My third choice brings art and culture to the mix. There are over 50 museums in Amsterdam, far too many to see in a 36 hour period but I reasoned that I should visit at least one. I chose to go to the Rijksmusem, (rhymes with bikesmuseum) partly because of proximity. Also, because I thought I would find the collections at the Rijksmuseum a bit more accessible than the abstract impressionism of the works at the Vincent Van Gogh museum. Stepping up to the admission desk I was advised that the museum would close in 45 minutes. My query about where I would find the most important collection resulted in being directed to floor 2. I didn’t have time to wait for the elevator and dashed up the stairs and came face to face with “The Nightwatch”. This grand painting is one of Rembrandt’s most famous and was drawing crowds. The familiar “Syndics of the Draper’s Guild” was also on display. I will publicly admit that my recognition of the piece had more to do with a Dutch Masters cigar box than cultural acumen. With closing time approaching quickly, I made an effort to view as many works as possible as I headed for the exit. Despite the pedigree of the pieces housed within the majestic building perhaps the most popular piece resides in the outside courtyard. If you appreciate pop art, you might be familiar with the classic set of giant letters that spell “Iamsterdam”. They are located in front of the museum and have been used in a campaign to promote the city. Each letter stands 6.5 feet high and collectively the letters stretch out to 77 feet long. The crowds waiting to photograph the display were so thick that I left without getting a picture of the iconic image. Perhaps next time. Good planning helped me maximize my experience in a minimum amount of time. While I did leave satisfied with what I saw and what I did, I’m happy to say that the city also left me wanting more.

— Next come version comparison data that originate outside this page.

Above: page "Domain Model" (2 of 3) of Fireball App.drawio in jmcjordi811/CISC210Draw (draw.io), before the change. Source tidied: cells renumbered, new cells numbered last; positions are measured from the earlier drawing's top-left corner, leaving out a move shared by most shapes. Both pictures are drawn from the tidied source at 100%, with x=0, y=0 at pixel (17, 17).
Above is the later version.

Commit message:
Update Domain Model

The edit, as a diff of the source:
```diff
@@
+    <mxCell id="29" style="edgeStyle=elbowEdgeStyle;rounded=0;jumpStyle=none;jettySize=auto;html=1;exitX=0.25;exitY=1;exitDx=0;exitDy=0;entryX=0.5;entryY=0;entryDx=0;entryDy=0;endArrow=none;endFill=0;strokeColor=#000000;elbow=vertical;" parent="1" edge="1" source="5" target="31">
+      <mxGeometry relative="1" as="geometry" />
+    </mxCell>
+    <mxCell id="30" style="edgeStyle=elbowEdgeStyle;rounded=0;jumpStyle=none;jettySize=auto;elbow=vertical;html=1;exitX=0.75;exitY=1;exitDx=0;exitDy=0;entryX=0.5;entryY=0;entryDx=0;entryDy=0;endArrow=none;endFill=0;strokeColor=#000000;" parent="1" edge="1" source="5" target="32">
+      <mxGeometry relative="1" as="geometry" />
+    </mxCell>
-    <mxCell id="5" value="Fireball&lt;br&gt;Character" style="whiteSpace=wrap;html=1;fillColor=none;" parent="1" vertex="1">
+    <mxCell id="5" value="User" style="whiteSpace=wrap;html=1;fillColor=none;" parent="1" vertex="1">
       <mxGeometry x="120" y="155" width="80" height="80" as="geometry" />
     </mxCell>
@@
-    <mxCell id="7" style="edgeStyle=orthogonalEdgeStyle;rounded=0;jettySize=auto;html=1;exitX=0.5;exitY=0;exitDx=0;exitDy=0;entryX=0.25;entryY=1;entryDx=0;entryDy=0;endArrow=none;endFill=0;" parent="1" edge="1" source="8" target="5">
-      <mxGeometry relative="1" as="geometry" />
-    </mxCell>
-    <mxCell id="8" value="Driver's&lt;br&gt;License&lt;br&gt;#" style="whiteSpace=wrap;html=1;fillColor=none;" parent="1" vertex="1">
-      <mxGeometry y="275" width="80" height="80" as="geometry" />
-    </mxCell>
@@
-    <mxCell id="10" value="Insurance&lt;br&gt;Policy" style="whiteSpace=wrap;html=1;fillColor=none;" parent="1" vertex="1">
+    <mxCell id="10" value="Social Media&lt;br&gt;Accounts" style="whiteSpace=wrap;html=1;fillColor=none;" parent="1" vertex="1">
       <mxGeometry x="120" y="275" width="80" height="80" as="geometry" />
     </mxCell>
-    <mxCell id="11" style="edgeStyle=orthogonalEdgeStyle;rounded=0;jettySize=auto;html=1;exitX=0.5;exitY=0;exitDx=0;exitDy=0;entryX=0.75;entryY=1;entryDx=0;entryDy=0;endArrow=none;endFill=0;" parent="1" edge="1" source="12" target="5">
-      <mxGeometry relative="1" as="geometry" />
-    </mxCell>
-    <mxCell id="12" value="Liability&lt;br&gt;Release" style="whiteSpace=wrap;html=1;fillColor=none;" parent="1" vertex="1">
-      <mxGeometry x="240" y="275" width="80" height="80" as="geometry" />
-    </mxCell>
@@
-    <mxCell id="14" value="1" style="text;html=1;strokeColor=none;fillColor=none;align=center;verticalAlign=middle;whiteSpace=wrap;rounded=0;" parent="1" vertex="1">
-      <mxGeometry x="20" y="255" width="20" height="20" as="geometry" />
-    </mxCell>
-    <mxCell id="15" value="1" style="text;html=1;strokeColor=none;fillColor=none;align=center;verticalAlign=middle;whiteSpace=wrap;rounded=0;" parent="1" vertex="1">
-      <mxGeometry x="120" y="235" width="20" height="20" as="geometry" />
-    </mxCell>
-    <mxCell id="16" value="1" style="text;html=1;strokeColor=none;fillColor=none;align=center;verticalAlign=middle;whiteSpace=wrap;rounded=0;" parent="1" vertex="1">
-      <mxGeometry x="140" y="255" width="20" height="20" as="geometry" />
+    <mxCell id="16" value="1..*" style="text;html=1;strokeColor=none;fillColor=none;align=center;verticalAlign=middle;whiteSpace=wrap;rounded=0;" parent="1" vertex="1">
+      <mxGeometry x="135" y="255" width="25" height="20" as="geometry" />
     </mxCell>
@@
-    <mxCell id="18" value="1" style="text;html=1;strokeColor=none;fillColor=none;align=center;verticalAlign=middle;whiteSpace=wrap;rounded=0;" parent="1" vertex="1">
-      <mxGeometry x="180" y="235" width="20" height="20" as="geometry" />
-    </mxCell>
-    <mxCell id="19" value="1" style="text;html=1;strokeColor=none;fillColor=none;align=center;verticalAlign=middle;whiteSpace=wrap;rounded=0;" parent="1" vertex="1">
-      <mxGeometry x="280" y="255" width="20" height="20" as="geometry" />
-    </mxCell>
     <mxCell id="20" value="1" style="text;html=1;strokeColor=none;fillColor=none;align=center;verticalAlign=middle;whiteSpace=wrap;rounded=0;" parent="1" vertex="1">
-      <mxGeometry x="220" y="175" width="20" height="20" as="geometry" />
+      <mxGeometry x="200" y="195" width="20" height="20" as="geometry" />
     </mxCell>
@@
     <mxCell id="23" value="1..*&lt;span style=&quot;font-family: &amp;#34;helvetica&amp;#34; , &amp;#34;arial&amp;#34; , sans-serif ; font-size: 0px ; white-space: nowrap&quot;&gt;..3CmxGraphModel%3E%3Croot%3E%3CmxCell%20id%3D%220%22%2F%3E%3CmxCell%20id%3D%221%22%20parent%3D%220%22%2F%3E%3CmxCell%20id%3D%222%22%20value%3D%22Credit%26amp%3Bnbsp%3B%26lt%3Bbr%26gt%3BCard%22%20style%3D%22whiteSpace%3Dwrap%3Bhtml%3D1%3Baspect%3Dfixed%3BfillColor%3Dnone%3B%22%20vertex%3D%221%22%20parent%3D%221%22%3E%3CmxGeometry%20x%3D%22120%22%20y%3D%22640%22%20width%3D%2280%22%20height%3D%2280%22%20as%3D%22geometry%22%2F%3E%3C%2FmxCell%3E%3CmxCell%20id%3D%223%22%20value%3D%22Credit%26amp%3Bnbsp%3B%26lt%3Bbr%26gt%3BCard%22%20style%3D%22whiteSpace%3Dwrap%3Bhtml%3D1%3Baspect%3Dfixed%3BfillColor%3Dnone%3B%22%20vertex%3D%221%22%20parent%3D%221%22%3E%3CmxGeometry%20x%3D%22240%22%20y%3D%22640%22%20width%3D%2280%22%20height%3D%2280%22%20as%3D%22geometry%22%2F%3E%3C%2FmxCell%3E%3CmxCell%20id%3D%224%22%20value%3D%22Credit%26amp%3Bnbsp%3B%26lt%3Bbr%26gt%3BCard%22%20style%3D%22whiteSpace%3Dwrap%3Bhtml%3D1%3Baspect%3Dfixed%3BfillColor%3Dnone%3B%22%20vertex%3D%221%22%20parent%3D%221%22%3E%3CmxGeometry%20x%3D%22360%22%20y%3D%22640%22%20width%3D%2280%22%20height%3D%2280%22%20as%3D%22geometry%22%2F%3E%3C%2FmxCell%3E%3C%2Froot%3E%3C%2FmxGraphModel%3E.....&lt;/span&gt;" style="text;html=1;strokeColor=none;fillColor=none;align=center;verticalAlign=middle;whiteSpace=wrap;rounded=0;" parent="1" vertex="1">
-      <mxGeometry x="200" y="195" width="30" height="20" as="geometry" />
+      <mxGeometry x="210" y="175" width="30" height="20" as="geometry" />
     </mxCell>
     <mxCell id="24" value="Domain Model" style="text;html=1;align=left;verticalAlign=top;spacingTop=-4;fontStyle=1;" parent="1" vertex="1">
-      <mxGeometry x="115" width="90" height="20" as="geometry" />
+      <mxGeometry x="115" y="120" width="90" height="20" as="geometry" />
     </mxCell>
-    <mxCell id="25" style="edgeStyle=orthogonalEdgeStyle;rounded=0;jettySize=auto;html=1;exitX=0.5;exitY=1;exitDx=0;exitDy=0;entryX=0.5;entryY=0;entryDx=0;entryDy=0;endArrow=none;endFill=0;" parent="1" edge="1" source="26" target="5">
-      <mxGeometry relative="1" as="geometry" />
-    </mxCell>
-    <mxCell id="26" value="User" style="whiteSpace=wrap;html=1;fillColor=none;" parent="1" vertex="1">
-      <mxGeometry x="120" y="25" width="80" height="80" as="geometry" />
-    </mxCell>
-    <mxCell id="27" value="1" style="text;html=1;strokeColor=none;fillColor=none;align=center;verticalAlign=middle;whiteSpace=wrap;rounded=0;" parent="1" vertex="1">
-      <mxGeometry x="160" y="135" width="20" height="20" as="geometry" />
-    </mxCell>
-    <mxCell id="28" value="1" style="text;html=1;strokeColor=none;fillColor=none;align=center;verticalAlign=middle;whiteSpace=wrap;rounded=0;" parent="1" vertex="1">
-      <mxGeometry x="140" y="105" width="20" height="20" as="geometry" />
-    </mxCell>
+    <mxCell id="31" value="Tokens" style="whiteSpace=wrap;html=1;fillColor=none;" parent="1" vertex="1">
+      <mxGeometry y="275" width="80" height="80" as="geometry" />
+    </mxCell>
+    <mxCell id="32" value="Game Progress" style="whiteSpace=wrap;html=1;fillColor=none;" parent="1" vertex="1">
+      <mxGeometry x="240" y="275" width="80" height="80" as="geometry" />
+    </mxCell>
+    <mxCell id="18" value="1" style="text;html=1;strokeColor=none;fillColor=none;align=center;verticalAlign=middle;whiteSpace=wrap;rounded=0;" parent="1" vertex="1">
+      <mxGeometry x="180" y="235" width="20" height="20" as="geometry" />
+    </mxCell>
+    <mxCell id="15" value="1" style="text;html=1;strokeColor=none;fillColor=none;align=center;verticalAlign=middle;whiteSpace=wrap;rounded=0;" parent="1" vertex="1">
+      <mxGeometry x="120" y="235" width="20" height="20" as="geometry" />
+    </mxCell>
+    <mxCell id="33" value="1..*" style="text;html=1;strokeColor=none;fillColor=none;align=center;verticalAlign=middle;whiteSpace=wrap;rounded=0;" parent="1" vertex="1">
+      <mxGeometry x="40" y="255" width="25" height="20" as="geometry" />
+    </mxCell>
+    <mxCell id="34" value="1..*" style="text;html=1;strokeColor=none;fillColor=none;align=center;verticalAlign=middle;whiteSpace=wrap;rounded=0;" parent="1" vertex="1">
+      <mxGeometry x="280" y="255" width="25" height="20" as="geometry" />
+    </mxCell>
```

With flight time less than driving to Washington D.C., it’s a great long weekend option and I hope to return in the future.